* **How to complete this task**
Quote exactly and only this range of lines in the data below: the line that holds "update cv and papers" to the line that holds "Also changed, not shown: 4 other files.", both included.

(Data excerpts)
^^^^^^^^^^^^^^^^
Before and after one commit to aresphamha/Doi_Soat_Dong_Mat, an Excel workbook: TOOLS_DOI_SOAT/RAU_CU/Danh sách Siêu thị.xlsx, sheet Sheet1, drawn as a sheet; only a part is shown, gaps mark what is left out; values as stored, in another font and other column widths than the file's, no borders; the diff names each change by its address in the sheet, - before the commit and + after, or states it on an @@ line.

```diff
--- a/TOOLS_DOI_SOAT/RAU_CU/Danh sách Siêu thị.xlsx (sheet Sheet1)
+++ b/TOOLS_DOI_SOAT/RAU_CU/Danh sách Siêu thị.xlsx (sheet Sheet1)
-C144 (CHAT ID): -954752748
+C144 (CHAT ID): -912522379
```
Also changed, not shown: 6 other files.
^^^^^^^^^^^^^^^^
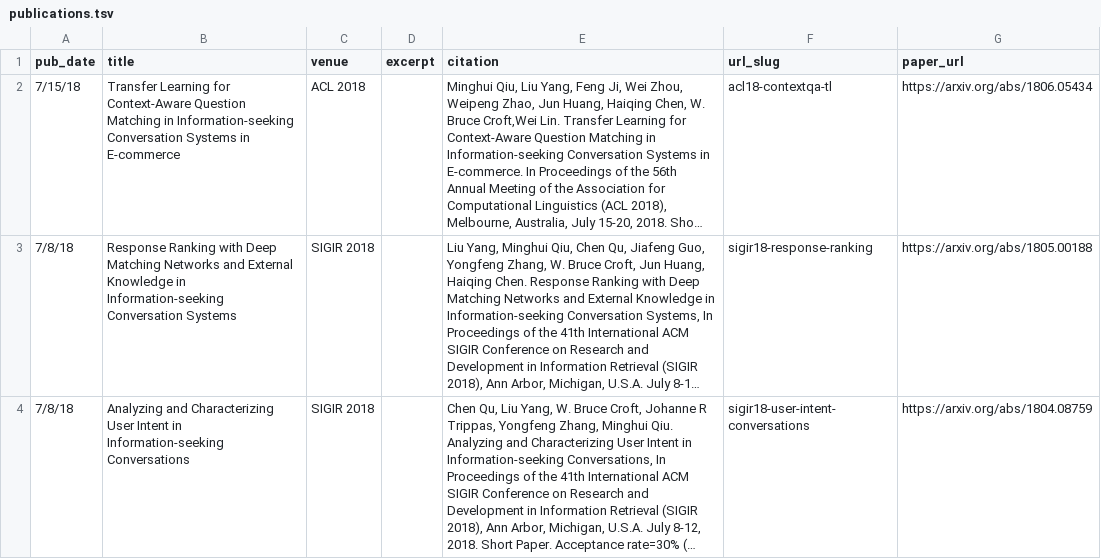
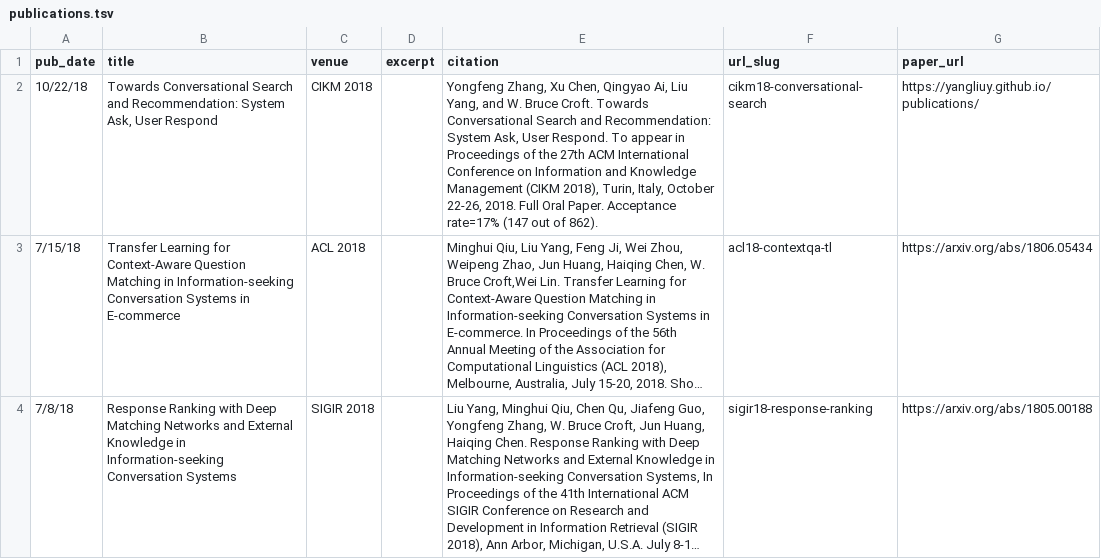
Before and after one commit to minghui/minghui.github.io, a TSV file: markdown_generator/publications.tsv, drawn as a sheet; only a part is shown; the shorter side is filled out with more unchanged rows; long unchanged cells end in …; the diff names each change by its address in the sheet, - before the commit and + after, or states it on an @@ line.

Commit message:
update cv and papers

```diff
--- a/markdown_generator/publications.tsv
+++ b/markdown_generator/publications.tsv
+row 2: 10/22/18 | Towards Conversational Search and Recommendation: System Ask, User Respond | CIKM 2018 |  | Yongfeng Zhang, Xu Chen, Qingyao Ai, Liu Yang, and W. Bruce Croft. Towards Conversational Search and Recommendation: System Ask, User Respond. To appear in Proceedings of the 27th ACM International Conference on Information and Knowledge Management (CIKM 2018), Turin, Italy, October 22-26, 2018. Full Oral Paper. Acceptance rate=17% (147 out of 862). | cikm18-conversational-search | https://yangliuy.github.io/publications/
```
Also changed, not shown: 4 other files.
^^^^^^^^^^^^^^^^
* **Exercise answer**
update cv and papers

```diff
--- a/markdown_generator/publications.tsv
+++ b/markdown_generator/publications.tsv
+row 2: 10/22/18 | Towards Conversational Search and Recommendation: System Ask, User Respond | CIKM 2018 |  | Yongfeng Zhang, Xu Chen, Qingyao Ai, Liu Yang, and W. Bruce Croft. Towards Conversational Search and Recommendation: System Ask, User Respond. To appear in Proceedings of the 27th ACM International Conference on Information and Knowledge Management (CIKM 2018), Turin, Italy, October 22-26, 2018. Full Oral Paper. Acceptance rate=17% (147 out of 862). | cikm18-conversational-search | https://yangliuy.github.io/publications/
```
Also changed, not shown: 4 other files.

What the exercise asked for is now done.